### TASK TO CARRY OUT
Your answer should be every line of the entries that has the string "import" in it.

(RECORDS begins)

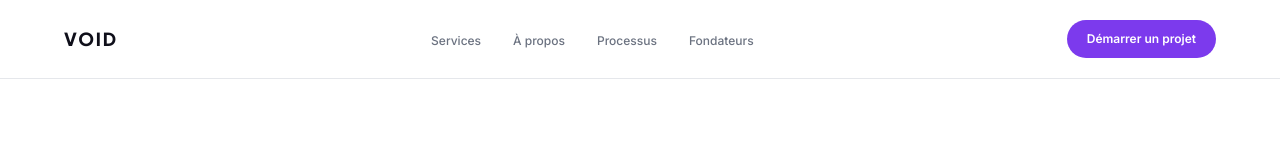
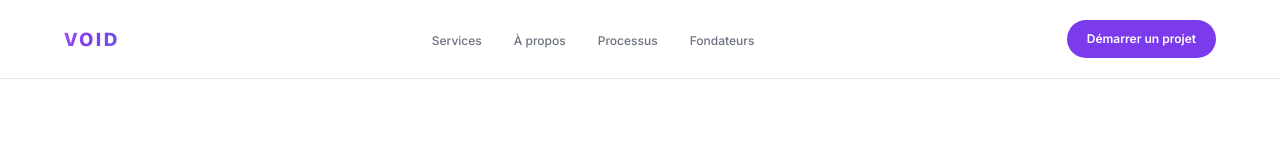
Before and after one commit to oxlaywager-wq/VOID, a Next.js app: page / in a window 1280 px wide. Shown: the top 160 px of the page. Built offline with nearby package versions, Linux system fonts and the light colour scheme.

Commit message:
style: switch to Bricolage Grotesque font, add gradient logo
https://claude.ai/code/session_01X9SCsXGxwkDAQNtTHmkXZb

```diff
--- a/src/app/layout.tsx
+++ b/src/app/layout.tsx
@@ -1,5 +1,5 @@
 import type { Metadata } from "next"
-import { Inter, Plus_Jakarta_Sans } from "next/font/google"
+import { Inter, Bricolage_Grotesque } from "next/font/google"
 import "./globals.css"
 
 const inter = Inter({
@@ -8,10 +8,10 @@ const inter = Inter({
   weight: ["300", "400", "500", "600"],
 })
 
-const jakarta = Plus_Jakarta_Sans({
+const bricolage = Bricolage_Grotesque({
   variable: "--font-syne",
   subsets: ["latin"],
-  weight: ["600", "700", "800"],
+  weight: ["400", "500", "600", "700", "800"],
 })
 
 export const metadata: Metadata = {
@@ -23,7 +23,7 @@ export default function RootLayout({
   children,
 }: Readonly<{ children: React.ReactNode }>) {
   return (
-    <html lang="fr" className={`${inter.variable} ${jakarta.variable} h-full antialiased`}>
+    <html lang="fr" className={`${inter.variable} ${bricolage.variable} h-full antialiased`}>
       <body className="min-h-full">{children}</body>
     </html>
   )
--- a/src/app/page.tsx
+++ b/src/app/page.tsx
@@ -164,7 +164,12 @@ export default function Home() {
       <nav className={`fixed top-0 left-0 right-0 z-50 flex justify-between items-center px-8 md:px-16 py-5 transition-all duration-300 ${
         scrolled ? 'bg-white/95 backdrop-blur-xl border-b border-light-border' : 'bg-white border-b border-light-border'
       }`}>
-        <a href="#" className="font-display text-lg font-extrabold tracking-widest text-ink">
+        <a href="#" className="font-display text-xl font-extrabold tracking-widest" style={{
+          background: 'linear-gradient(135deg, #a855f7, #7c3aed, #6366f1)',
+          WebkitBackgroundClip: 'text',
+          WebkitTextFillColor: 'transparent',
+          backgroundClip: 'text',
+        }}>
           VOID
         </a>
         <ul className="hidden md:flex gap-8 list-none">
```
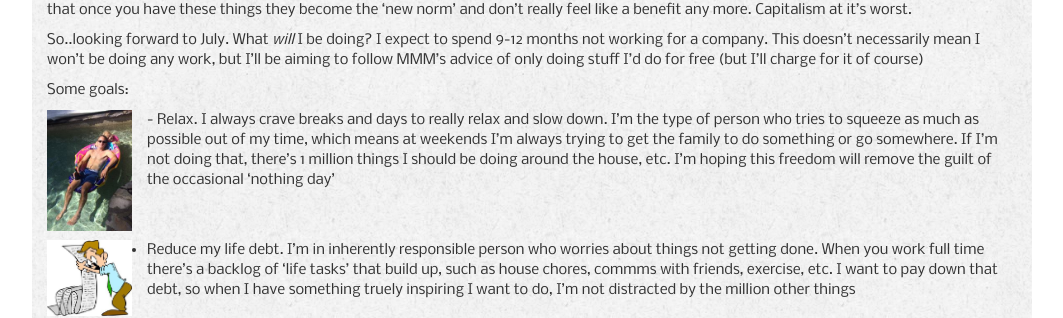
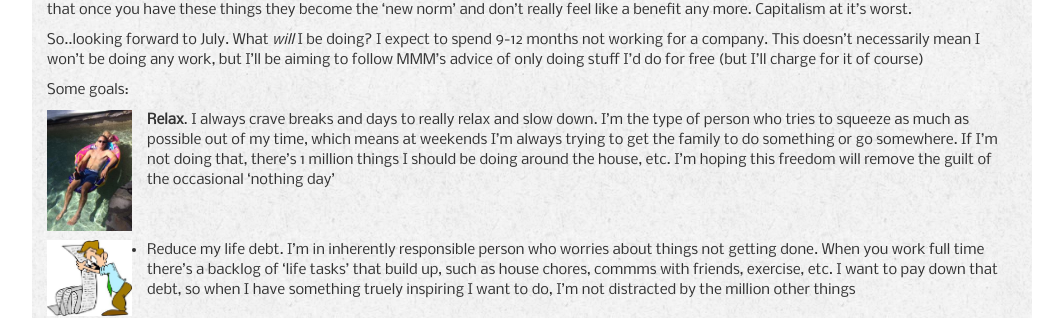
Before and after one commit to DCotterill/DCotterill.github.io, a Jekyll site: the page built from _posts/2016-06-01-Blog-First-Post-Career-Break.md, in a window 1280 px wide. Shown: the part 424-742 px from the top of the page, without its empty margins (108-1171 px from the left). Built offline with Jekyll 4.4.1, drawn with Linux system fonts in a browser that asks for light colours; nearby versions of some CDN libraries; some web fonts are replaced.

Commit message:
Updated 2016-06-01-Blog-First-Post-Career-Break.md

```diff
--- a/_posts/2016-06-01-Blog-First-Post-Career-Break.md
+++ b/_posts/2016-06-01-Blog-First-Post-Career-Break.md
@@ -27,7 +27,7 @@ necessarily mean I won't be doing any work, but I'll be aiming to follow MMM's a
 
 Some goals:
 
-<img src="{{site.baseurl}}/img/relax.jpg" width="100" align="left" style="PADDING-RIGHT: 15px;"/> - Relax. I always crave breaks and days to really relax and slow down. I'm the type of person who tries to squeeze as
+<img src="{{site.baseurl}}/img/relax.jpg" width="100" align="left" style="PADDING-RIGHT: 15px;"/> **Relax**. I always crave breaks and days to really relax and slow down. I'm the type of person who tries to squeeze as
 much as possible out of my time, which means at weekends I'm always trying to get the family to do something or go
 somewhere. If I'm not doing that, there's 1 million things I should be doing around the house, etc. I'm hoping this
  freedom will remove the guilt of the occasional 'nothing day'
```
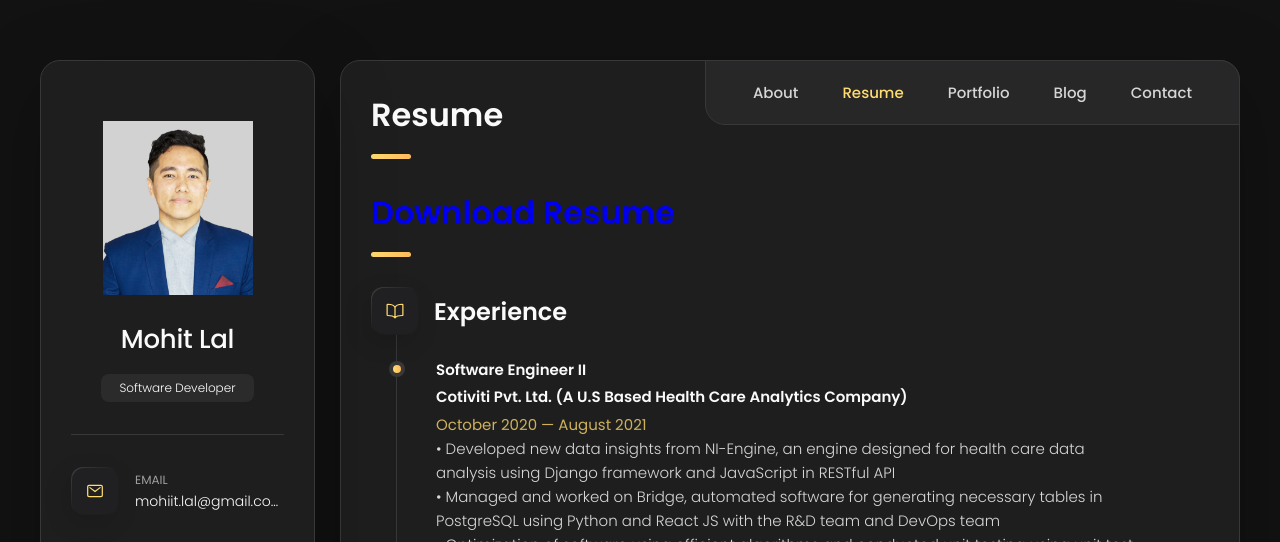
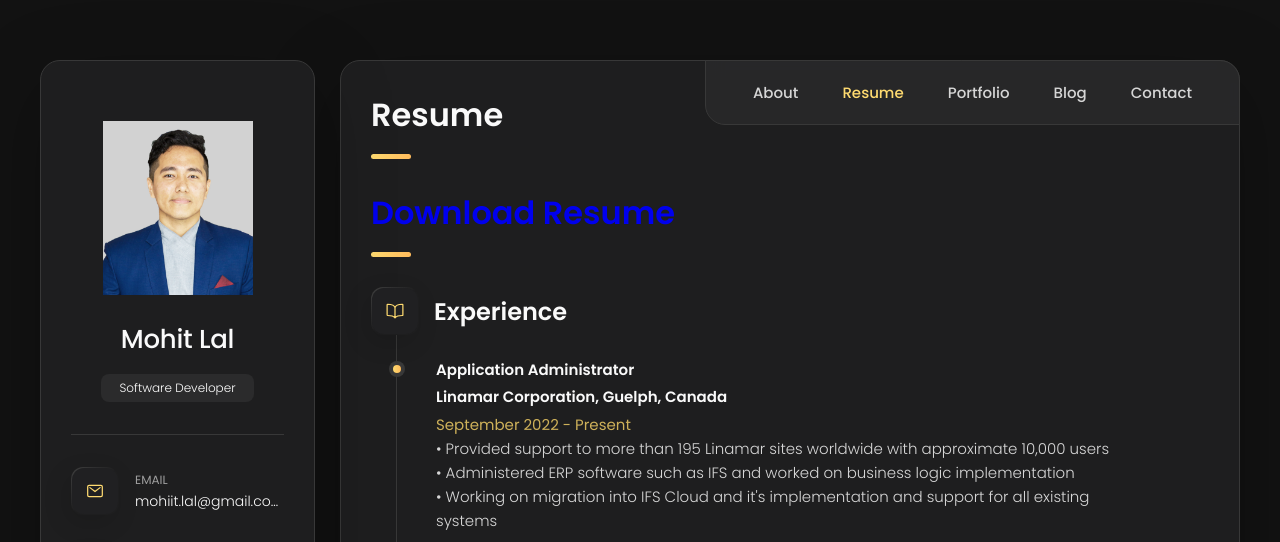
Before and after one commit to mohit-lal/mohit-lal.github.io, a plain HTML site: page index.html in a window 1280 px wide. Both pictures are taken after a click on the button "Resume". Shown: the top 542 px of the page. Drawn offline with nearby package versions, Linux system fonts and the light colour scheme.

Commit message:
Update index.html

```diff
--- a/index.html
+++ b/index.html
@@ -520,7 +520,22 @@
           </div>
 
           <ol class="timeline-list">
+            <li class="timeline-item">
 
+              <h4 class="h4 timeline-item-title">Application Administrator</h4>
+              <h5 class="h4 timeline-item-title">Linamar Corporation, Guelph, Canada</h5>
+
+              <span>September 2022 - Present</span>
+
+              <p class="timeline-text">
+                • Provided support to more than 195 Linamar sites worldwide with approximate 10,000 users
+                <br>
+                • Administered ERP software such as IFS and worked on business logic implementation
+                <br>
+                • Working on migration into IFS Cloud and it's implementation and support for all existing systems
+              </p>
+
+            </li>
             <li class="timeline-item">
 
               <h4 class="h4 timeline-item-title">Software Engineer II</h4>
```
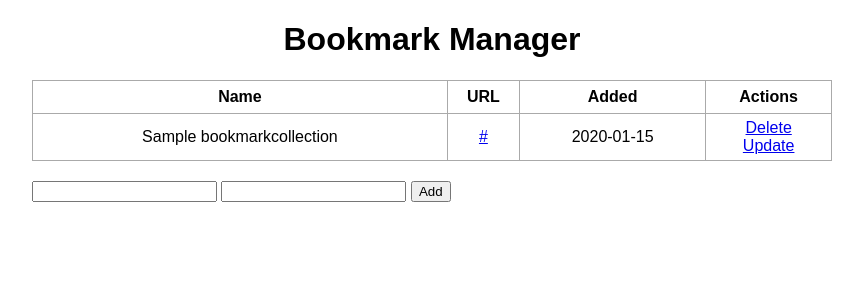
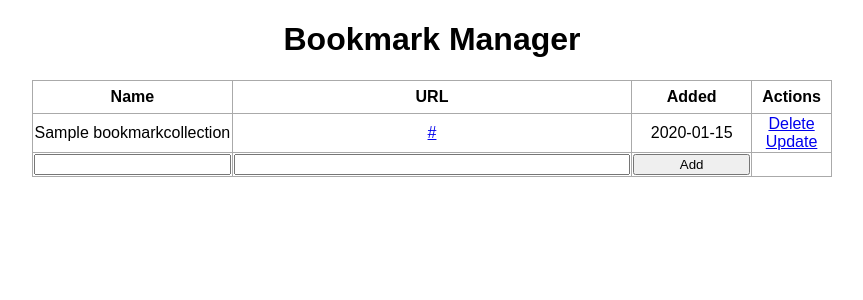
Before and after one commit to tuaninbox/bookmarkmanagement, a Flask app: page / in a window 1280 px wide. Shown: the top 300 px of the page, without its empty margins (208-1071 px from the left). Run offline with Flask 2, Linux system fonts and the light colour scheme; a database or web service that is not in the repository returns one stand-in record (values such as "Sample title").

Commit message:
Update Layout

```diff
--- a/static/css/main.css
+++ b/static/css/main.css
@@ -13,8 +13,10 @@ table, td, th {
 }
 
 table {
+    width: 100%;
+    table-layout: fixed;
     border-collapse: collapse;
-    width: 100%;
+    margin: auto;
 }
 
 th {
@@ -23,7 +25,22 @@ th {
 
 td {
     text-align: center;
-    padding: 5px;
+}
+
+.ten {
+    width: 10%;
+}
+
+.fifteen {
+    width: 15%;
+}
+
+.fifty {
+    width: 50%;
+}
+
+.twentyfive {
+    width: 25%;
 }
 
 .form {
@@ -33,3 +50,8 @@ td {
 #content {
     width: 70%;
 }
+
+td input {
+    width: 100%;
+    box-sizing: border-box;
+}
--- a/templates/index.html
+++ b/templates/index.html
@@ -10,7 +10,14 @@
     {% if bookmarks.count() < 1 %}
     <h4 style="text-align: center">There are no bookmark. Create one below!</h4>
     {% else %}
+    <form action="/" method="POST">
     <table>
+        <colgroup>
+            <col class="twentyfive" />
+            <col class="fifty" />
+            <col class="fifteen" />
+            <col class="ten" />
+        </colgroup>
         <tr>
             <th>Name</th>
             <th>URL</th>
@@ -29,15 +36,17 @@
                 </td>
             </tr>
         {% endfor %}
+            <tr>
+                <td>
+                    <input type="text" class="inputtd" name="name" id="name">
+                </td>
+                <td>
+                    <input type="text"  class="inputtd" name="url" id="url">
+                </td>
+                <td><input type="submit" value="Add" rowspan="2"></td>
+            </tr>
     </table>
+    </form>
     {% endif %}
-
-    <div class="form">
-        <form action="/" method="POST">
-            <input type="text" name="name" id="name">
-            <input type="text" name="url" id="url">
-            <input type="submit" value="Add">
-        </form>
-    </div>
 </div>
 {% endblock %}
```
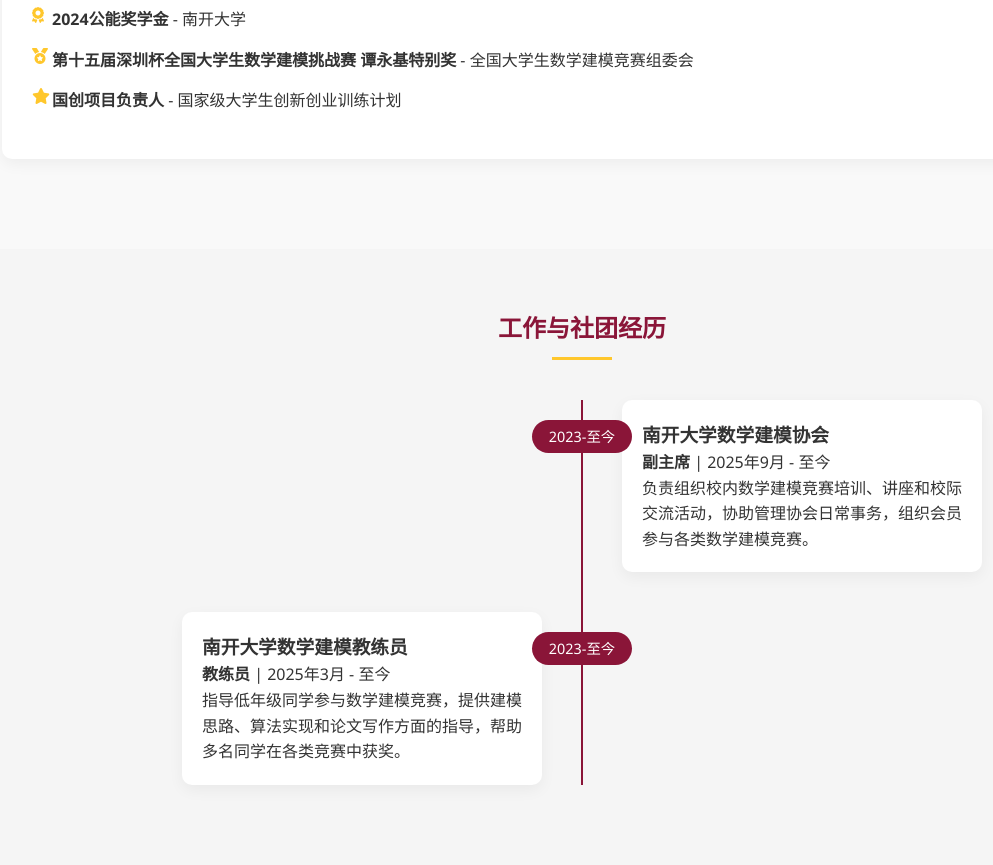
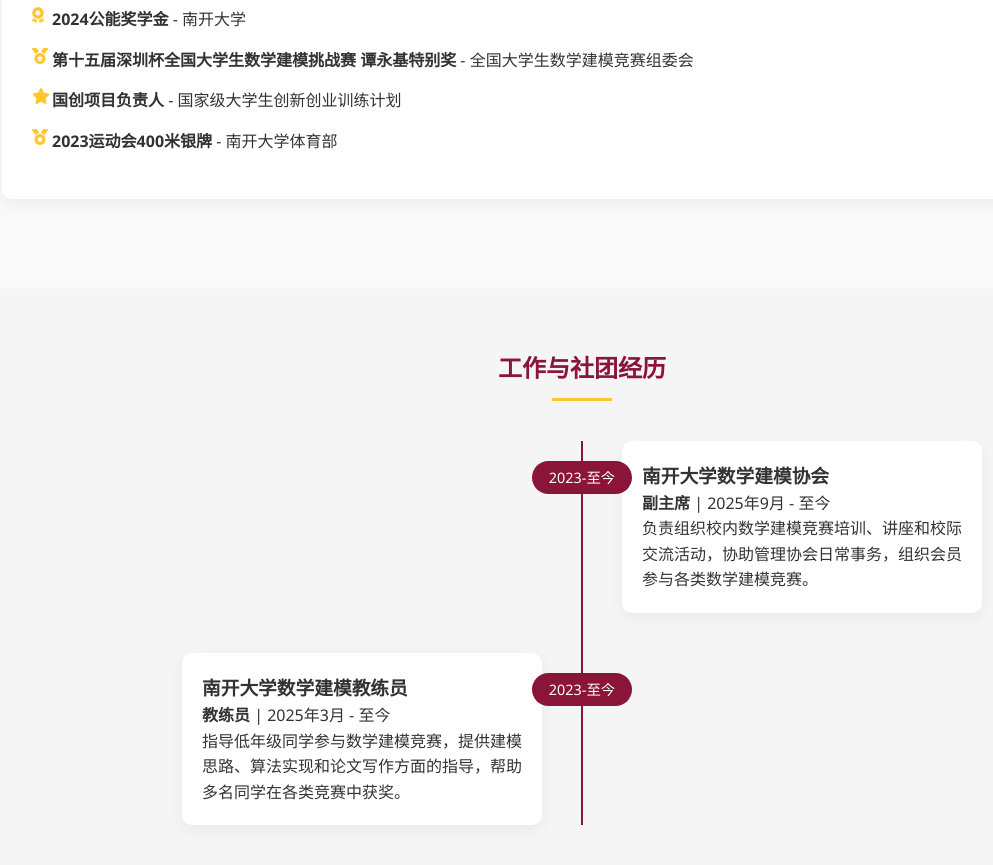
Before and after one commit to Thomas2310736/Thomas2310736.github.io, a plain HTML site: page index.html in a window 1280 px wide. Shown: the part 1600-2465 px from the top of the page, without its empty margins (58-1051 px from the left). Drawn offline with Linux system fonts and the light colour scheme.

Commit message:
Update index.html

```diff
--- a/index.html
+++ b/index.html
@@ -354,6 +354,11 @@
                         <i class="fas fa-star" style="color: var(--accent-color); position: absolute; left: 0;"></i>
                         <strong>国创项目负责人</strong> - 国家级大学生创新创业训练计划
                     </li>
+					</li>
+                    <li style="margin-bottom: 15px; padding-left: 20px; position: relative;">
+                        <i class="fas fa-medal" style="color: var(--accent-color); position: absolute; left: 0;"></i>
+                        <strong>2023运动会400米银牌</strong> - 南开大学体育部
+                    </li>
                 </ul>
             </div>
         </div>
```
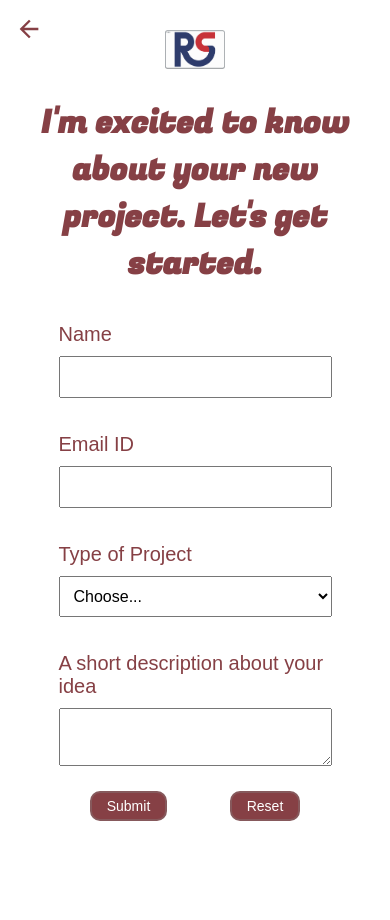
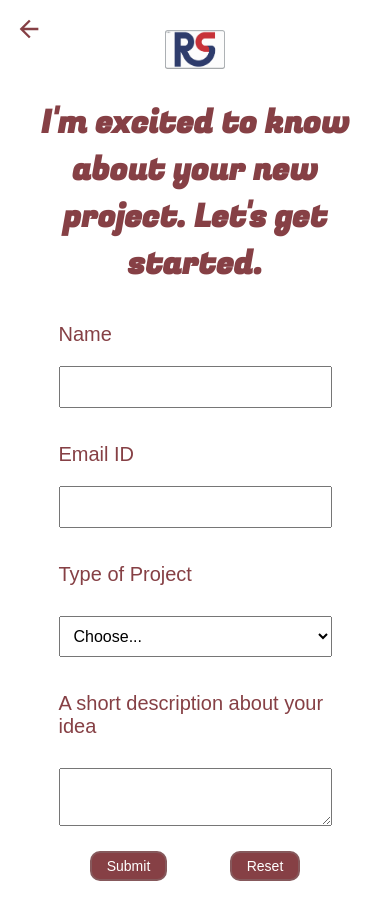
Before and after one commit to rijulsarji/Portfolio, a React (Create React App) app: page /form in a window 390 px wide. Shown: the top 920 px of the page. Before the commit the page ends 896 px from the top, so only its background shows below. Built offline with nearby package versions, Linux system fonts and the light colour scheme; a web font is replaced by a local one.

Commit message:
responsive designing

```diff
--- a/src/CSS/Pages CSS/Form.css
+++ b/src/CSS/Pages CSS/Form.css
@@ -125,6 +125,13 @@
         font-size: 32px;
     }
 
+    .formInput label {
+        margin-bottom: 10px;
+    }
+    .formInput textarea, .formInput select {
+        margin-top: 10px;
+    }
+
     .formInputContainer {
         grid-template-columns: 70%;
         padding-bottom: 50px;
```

(RECORDS ends)

### EXERCISE RESPONSE
 import type { Metadata } from "next"
-import { Inter, Plus_Jakarta_Sans } from "next/font/google"
+import { Inter, Bricolage_Grotesque } from "next/font/google"
 import "./globals.css"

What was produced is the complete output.